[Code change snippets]
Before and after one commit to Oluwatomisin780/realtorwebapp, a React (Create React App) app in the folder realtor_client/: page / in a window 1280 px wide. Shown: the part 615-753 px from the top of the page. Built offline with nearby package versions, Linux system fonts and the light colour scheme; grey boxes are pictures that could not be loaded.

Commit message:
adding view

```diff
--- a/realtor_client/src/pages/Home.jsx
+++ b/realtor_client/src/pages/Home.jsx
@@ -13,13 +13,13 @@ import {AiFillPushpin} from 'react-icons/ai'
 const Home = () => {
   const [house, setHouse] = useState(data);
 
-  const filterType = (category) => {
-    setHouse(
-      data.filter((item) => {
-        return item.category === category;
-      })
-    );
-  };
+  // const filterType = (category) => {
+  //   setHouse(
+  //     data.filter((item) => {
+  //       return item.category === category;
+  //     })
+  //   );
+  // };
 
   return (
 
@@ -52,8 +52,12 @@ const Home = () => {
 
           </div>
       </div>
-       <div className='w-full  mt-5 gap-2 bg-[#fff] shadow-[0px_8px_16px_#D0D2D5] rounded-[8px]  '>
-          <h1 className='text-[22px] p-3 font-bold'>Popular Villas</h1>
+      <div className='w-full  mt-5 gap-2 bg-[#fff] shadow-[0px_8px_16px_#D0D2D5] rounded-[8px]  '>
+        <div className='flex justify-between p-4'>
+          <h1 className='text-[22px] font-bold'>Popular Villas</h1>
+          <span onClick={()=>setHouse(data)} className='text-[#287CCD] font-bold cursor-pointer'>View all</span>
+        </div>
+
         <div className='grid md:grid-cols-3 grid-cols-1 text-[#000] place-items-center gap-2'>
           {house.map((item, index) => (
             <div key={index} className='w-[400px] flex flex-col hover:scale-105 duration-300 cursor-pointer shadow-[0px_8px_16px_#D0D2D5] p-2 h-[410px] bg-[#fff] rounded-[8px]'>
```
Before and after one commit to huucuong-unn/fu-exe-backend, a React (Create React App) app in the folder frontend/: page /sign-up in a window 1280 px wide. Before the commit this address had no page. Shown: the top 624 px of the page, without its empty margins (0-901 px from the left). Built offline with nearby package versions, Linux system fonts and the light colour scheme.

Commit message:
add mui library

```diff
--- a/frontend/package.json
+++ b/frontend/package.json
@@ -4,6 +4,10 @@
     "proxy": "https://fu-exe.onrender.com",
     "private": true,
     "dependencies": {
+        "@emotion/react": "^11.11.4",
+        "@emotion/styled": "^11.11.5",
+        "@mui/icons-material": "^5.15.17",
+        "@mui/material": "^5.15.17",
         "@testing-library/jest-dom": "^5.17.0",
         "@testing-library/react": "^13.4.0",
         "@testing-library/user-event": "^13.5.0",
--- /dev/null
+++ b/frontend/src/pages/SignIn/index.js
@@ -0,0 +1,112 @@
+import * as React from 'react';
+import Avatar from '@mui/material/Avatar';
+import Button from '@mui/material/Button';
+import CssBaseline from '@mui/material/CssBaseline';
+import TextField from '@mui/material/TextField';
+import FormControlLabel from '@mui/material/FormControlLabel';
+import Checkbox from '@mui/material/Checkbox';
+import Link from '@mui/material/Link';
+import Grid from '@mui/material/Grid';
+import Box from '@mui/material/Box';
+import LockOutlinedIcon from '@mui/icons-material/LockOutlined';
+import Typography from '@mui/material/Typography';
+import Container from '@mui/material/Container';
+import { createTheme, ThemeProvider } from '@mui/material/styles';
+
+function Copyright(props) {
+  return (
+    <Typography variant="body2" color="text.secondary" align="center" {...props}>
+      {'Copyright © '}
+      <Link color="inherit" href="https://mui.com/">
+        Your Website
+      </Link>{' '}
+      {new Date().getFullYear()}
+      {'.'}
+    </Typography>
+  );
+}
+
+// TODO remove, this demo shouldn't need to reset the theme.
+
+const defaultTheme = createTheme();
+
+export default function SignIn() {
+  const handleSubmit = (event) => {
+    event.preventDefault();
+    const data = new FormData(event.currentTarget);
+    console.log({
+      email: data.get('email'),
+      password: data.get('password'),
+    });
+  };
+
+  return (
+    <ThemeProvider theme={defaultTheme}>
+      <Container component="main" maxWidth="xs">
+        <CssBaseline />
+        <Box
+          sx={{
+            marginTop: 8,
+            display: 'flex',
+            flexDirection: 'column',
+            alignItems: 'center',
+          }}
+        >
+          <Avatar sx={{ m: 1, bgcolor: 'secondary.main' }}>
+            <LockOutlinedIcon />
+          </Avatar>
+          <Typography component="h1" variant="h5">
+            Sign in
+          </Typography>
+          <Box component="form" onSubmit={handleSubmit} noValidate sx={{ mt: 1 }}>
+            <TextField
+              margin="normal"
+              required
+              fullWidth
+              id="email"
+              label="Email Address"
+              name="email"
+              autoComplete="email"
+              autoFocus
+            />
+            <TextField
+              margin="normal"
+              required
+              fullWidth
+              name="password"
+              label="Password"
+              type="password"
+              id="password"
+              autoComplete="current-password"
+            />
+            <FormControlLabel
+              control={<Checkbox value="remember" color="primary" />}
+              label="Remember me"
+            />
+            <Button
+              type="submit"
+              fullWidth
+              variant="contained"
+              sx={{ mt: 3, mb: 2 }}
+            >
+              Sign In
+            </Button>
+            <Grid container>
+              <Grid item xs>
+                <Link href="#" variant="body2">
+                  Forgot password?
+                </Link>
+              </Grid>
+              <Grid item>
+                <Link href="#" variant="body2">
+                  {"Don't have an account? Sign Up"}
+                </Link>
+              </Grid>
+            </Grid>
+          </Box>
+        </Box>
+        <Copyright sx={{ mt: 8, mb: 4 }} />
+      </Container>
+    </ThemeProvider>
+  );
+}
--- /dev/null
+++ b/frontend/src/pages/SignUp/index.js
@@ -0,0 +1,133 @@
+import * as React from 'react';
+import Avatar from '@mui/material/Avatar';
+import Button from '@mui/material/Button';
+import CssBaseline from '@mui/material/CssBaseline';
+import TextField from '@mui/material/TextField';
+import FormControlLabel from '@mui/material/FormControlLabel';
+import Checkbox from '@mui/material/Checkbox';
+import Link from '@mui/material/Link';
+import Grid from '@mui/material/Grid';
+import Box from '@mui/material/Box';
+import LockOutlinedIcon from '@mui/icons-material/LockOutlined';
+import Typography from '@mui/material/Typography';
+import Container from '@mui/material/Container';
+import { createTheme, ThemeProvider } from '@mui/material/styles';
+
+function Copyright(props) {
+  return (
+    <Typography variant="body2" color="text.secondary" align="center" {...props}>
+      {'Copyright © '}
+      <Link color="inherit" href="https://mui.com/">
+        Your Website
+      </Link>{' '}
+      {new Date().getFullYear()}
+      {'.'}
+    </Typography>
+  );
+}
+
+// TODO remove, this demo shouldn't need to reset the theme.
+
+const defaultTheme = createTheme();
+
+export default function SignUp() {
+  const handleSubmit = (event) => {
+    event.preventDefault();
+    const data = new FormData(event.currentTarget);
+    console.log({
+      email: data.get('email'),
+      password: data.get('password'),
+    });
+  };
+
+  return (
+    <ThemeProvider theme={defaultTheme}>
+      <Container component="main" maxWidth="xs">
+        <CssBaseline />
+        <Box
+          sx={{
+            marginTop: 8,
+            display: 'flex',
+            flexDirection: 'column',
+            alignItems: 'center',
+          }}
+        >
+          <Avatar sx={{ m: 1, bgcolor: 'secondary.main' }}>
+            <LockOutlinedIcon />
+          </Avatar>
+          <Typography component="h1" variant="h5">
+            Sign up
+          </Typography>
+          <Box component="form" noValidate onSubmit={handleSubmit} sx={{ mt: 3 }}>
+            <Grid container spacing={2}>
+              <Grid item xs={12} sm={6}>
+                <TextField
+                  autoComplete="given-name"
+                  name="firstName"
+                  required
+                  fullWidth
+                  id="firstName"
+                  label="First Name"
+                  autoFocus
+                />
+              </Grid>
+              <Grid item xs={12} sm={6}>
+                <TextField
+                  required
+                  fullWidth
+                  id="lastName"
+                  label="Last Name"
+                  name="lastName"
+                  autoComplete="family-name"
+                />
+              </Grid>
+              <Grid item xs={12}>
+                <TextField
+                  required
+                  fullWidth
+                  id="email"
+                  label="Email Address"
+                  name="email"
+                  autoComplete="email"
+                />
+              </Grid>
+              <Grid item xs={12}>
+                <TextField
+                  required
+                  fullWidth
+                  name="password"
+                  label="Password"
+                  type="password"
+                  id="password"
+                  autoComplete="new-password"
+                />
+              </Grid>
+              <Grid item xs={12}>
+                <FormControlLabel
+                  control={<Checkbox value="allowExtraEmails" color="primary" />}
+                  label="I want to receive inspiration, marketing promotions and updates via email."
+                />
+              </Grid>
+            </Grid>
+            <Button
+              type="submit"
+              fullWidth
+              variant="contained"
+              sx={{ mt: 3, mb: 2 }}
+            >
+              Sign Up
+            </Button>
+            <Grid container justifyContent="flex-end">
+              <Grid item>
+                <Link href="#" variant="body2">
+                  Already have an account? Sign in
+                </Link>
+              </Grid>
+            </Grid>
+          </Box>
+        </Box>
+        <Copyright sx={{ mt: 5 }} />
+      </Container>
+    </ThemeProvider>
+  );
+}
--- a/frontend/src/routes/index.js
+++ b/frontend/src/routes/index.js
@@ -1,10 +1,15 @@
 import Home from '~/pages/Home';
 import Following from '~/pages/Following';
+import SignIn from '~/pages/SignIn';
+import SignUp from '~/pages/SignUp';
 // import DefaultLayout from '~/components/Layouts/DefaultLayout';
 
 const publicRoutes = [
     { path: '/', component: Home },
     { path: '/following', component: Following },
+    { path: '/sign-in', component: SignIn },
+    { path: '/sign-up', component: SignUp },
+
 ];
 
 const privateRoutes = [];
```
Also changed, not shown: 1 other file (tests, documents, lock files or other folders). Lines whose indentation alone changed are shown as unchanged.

- EXERCISE DESCRIPTION
The lines to return are those in the records above that hold the word "bold".

- ANSWER FOR THE TASK
-          <h1 className='text-[22px] p-3 font-bold'>Popular Villas</h1>
+          <h1 className='text-[22px] font-bold'>Popular Villas</h1>
+          <span onClick={()=>setHouse(data)} className='text-[#287CCD] font-bold cursor-pointer'>View all</span>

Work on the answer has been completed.